In the conversation Keith Uhlich and I had about Jonathan Demme’s Married to the Mob, I wrote about how, when I was 14, I snuck into Manhattan to see Stop Making Sense based on the TV recommendation of my former boss and beloved mentor Roger Ebert. I was blown away by it, even though I had no idea who Talking Heads were. Since you love that film so much, Dana, this is a must-see. Even though it shares a song or two, it’s nothing like Demme’s movie, though it does owe it a debt. It’s more like the two films are bookends. I’m a lot more jaded and beat down at 50 than I was at 14, and yet, I felt the same euphoria here as I did back in 1984.


First Cow is showing up on a lot of 10 bests, including our collective one at It’s not on my list because I flat out refused to see it. I have yet to like a single movie Kelly Reichardt made, and everyone I asked told me to avoid it like the plague. Perhaps you can twist my arm, Justin, as it’s on your list. I’d ask Alison, but I’m gonna start trouble instead and bring up Martin Eden, a movie that’s on my 10 worst list for reasons I explained in my review. What did you love so much about it, Alison? I did love his typewriter as much as you enjoyed the film. And I second Dana in wanting to hear from you about Bacarau, which made my top 20. In exchange, I’ll tell you all about When Odie Met Sônia Braga: A Pre-Rona Adventure.

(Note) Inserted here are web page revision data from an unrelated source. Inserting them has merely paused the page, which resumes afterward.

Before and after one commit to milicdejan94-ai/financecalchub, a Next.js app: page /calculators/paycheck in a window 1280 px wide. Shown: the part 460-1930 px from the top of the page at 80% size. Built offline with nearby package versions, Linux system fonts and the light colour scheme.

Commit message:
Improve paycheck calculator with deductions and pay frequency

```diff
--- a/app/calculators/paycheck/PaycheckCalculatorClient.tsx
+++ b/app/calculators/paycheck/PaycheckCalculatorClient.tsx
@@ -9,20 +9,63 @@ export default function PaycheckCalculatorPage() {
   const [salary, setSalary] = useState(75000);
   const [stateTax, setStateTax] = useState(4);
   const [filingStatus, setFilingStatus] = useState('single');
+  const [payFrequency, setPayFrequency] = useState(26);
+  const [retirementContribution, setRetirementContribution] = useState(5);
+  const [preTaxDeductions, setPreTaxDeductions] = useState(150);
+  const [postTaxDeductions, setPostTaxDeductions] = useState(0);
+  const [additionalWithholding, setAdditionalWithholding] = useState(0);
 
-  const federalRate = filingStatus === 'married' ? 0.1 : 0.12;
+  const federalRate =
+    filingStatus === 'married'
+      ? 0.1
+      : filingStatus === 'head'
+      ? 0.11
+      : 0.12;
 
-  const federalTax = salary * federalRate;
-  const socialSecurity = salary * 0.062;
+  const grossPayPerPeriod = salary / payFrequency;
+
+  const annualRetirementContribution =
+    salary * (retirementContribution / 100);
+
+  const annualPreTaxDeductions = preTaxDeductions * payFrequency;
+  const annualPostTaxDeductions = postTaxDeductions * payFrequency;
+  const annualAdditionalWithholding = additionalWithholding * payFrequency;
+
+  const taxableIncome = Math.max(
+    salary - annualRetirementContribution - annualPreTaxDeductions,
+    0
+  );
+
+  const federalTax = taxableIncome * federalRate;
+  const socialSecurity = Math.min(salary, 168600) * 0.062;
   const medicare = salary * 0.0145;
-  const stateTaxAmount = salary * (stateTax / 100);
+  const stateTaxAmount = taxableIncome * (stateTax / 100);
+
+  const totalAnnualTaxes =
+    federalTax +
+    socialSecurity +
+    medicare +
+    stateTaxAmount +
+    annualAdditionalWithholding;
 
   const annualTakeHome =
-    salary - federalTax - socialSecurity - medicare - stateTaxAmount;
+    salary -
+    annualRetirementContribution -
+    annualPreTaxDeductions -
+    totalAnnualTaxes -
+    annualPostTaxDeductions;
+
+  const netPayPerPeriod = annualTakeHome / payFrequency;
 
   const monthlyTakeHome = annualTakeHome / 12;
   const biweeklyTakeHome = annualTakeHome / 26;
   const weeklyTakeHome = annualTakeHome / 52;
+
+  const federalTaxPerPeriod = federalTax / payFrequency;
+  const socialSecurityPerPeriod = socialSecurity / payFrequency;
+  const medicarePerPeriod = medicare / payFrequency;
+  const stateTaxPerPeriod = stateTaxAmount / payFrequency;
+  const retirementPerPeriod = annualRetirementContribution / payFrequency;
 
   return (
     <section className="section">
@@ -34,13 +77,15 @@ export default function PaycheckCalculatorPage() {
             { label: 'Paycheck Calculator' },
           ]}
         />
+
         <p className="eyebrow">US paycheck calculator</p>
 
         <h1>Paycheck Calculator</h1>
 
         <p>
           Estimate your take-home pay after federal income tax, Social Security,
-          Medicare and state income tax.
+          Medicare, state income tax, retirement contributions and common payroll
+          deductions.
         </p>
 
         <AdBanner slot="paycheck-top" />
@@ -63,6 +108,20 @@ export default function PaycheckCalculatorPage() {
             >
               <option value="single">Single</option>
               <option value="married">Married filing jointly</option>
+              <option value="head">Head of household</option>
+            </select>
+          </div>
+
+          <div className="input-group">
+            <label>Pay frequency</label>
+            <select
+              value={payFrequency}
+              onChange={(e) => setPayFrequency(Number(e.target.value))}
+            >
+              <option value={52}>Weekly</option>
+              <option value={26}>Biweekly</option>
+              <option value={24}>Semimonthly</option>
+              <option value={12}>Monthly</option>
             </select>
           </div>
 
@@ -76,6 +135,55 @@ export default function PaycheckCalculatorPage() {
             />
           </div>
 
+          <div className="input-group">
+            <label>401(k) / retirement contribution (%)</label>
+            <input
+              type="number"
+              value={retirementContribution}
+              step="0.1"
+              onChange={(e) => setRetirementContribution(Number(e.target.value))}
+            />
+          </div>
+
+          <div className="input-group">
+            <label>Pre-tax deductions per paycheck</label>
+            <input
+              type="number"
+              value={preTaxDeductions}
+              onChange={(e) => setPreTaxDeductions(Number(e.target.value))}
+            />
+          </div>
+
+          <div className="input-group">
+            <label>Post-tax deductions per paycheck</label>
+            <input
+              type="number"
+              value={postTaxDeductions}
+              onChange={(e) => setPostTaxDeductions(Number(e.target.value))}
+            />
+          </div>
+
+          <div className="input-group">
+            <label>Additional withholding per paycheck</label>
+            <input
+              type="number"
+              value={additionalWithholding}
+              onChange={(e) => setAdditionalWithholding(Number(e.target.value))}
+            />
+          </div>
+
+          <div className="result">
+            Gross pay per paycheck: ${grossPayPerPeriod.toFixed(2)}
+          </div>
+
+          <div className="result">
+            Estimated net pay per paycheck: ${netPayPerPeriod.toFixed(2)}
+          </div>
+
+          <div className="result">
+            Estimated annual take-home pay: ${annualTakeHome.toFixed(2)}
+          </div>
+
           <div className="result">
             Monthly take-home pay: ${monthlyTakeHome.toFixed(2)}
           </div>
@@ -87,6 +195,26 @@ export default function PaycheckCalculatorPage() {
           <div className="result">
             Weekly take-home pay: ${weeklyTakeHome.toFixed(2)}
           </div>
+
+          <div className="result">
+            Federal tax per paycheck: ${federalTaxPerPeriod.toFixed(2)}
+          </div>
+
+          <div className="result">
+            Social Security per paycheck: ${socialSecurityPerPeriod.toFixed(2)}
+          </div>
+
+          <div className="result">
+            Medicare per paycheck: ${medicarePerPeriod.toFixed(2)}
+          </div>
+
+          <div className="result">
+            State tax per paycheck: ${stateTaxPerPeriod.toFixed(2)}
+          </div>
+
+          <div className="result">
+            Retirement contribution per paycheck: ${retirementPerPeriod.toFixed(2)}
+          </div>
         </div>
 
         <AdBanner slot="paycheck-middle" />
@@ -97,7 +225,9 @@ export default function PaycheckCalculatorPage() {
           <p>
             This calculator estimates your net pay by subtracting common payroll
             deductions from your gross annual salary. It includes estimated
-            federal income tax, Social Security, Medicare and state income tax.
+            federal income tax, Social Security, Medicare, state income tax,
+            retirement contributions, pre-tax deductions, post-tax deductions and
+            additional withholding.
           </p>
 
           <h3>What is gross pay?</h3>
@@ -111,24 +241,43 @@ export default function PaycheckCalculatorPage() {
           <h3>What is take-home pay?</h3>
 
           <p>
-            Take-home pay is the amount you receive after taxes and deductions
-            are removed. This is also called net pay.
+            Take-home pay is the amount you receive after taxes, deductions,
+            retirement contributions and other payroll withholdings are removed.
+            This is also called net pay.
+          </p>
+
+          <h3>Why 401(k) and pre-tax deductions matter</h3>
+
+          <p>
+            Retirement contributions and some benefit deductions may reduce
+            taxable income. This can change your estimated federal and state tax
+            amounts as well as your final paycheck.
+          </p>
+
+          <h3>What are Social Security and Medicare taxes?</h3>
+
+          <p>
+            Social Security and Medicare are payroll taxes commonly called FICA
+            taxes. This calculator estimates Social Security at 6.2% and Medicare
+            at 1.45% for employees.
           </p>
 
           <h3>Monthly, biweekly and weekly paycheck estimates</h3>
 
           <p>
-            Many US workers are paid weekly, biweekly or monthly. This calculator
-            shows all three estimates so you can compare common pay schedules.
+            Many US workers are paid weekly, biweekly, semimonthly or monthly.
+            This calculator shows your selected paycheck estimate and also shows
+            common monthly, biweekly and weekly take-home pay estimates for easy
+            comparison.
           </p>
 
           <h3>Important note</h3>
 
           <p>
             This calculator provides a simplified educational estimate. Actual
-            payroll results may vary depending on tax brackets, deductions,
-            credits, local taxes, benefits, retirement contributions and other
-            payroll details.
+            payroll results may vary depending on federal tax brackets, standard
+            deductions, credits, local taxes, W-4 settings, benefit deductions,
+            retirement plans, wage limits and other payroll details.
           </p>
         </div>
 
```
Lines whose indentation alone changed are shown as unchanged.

Off to dance with David Byrne, but I’m leaving my socks on—sorry, Quentin.


Read the next entry here.